In 2016 City Hall manager John Bills was sentenced to 10 years in prison for taking bribes and former Redflex CEO Karen Finley and consultant Martin O"Malley were both given shorter federal prison terms.
News: The need for Galileo is now more pressing than ever
Galileo has frequently been described as a costly vanity project. And with the omnipresence of US GPS system it's not hard to see why, until recently at least, justifying the enormous expense of Galileo has been a difficult exercise.
But now, with Donald Trump at the helm, doubts about his isolationist policies are making the case for a separate GNSS network far more compelling. Such services do not exist solely for the benefit of your in-car or smartphone navigation system. They are heavily relied on for precision timing in banking transactions, mobile phone services and power networks. Commercial aircraft are also now making more and more use of them for precision approach and to permit more efficient use of crowded air space.

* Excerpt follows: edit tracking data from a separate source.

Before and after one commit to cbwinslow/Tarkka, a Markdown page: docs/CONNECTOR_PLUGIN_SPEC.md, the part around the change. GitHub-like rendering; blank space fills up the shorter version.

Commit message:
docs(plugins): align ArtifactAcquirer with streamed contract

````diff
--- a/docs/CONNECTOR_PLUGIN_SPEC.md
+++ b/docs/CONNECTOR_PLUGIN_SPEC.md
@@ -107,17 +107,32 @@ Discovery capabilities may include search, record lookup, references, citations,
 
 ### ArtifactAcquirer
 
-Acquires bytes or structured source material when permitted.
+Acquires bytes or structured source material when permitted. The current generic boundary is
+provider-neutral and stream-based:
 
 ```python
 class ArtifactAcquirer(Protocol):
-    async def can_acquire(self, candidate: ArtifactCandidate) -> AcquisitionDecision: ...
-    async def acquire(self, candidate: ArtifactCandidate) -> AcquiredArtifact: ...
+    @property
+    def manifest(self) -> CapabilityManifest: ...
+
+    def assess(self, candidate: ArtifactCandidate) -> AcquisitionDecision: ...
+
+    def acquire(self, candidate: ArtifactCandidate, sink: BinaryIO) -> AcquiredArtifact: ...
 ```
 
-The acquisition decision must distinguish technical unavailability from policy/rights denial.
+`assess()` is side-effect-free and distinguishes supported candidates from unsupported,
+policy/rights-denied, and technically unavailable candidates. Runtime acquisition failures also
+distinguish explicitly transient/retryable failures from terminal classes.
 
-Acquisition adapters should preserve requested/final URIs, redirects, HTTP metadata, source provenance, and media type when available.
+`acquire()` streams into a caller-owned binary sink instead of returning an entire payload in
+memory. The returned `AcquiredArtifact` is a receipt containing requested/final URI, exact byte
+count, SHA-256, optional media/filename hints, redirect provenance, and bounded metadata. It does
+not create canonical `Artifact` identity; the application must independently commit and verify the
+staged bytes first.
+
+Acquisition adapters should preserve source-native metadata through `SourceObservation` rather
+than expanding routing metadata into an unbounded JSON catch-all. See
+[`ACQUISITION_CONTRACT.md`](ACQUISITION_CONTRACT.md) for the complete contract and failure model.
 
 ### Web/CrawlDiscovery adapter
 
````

So it's not hard to see how reliance on a service that could be withdrawn at a moments notice could well have proven to be very short sighted.
Galileo will also provide new services including a global search and rescue service which provides a 2-way link that will notify the sender that their distress signal has been received and, as well as the basic free navigation signal, there will also be a high precision service accessible by paying commercial users.
Speed cameras on the A10 have been approved to continue following a six-month pilot starting last June.
The pilot was given a temporary extension before Christmas, but now The Strategic Road Safety Partnership has approved funding until 2022. The cameras monitor a kilometre stretch of road in Cheshunt, Hertfordshire.
News: TomTom and Mappy continue their relationship
TomTom has extended its relationship with a new agreement granting French company Mappy increased access to TomTom traffic data for Europe to align with its current access to TomTom map data.
Mappy licences TomTom data for use in its mobile and browser based maps. Mappy currently has apps available on Google Play and Apple's AppStore. Primarily a POI search engine service, Mappy provides detailed local search for places, shops and services with over 5 million POIs in France and Western Europe.